At my job, every day is different. It’s a lot of problem solving and challenging. It keeps me in shape physically and mentally. It’s rewarding to respond to a customer outage call and within minutes, fix a few connections and restore power for someone expecting a more frustrating or expensive solution.
Sometimes a lineman’s life depends on thinking quickly or reacting instinctively. One afternoon, responding to a flickering lights call, I was up in my 42-ft bucket truck checking connections at the pole. I had squeezed the bucket between the secondary and phone lines to reach the customer’s connections. Because of a poor design on the bucket, the control levers extended a couple inches above the rim of the bucket. I had to duck down in the bucket with my hand on the controls swinging me back out of the lines. As I stood up and released the lever, the bucket continued to swing. I realized the bottom leg of the secondary was caught on the lever, keeping it activated.
As the bucket was swinging, I was quickly becoming an arrow in a giant bow. I had seconds to decide what to do before I was either decapitated or became a human slingshot. I crouched down in the bucket, braced myself with everything I had and prayed. The wire let go, and I felt the bucket launch. By the grace of God, I wasn’t thrown out, and the truck didn’t tip over. I ended up with a bruised and sore elbow, but alive.
Every lineman has stories that emphasize that you always have to be ready to react and stay level-headed. After that incident, the controls on that truck were changed immediately.
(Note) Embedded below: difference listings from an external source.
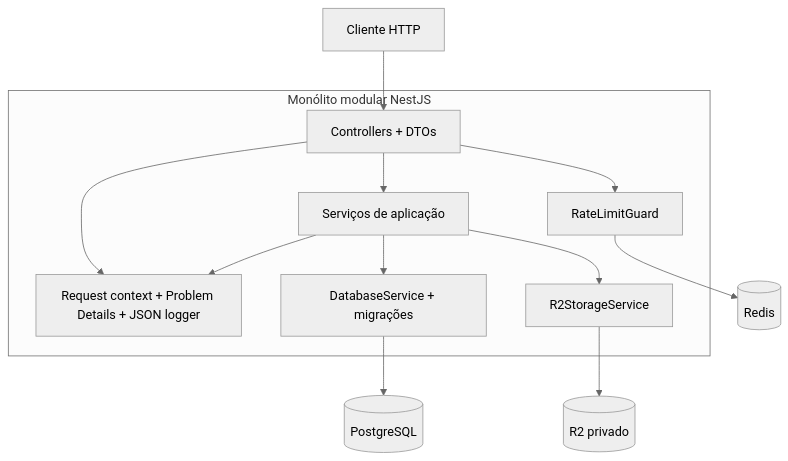
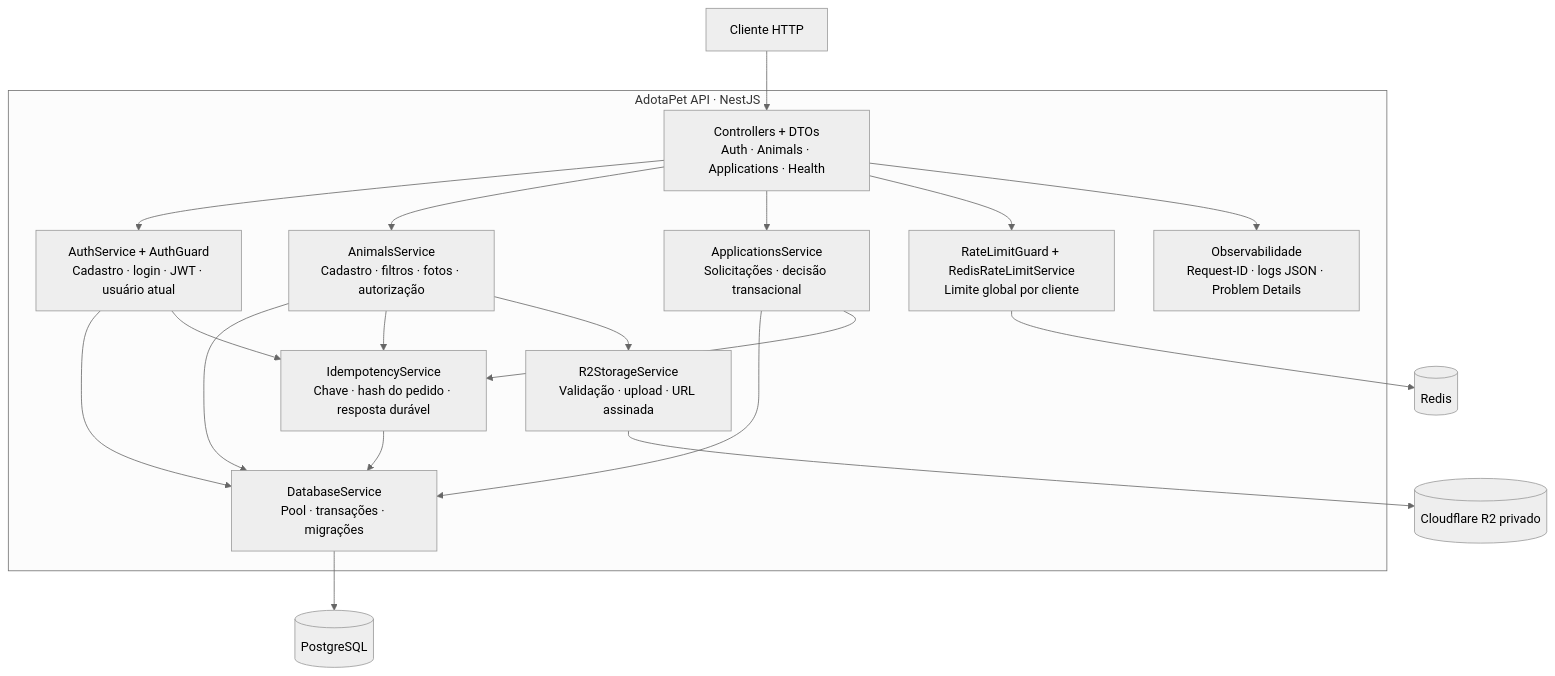
One commit to KerollayneAkemy/API--ADOTAPET changed the diagram in docs/arquitetura/diagramas/03-componentes-c4.mmd. Above: the diagram before and after it, drawn with Mermaid (neutral theme). The commit also changed 11 other files, not shown here.

Commit message:
docs: align architecture diagrams with deployment

```diff
--- a/docs/arquitetura/diagramas/03-componentes-c4.mmd
+++ b/docs/arquitetura/diagramas/03-componentes-c4.mmd
@@ -1,23 +1,35 @@
 flowchart TB
-  client[Cliente HTTP]
-  subgraph app[Monólito modular NestJS]
-    controllers[Controllers + DTOs]
-    services[Serviços de aplicação]
-    observability[Request context + Problem Details + JSON logger]
-    persistence[DatabaseService + migrações]
-    limiter[RateLimitGuard]
-    storage[R2StorageService]
-    controllers --> services
-    services --> persistence
+  cliente["Cliente HTTP"] --> controllers
+
+  subgraph api["AdotaPet API · NestJS"]
+    controllers["Controllers + DTOs<br/>Auth · Animals · Applications · Health"]
+    auth["AuthService + AuthGuard<br/>Cadastro · login · JWT · usuário atual"]
+    animals["AnimalsService<br/>Cadastro · filtros · fotos · autorização"]
+    applications["ApplicationsService<br/>Solicitações · decisão transacional"]
+    idempotency["IdempotencyService<br/>Chave · hash do pedido · resposta durável"]
+    database["DatabaseService<br/>Pool · transações · migrações"]
+    ratelimit["RateLimitGuard + RedisRateLimitService<br/>Limite global por cliente"]
+    storage["R2StorageService<br/>Validação · upload · URL assinada"]
+    observability["Observabilidade<br/>Request-ID · logs JSON · Problem Details"]
+
+    controllers --> auth
+    controllers --> animals
+    controllers --> applications
+    controllers --> ratelimit
     controllers --> observability
-    services --> observability
-    services --> storage
-    controllers --> limiter
+    auth --> database
+    auth --> idempotency
+    animals --> database
+    animals --> idempotency
+    animals --> storage
+    applications --> database
+    applications --> idempotency
+    idempotency --> database
   end
-  pg[(PostgreSQL)]
-  redis[(Redis)]
-  r2[(R2 privado)]
-  client --> controllers
-  persistence --> pg
-  limiter --> redis
+
+  postgres[("PostgreSQL")]
+  redis[("Redis")]
+  r2[("Cloudflare R2 privado")]
+  database --> postgres
+  ratelimit --> redis
   storage --> r2
```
Storms offer an invaluable learning experience. You can learn more in one good storm than a couple of years in disciplined training. For example, one day, a wind brought about 12 spans of transmission line and poles right down in the middle of a highway during the 5 p.m. rush hour. I was on the first crew called in and saw how the equipment, tools, supplies and manpower were rushed in to start the restoration. It’s exhilarating to be part of setting the new poles, bolting on those huge insulators, coordinating the cranes to lift the wires back up into position and turning chaos back to order.
Life as a Line Worker
When you work as a lineman, you face shoulder, elbow, knee and wrist injuries, challenging weather conditions and lack of sleep from long days and nights. While this job isn’t for everyone, I couldn’t imagine my life without it. I look forward to work every day, and my coworkers are part of my family. There is a camaraderie that doesn’t exist in many professions.
Male or female, if you like to push your limits and see what you’re truly capable of mentally and physically, the personal rewards are endless. You never stop learning about the job and about yourself. I am grateful to have had the chance to work as a line worker and for the company that provided me with that opportunity.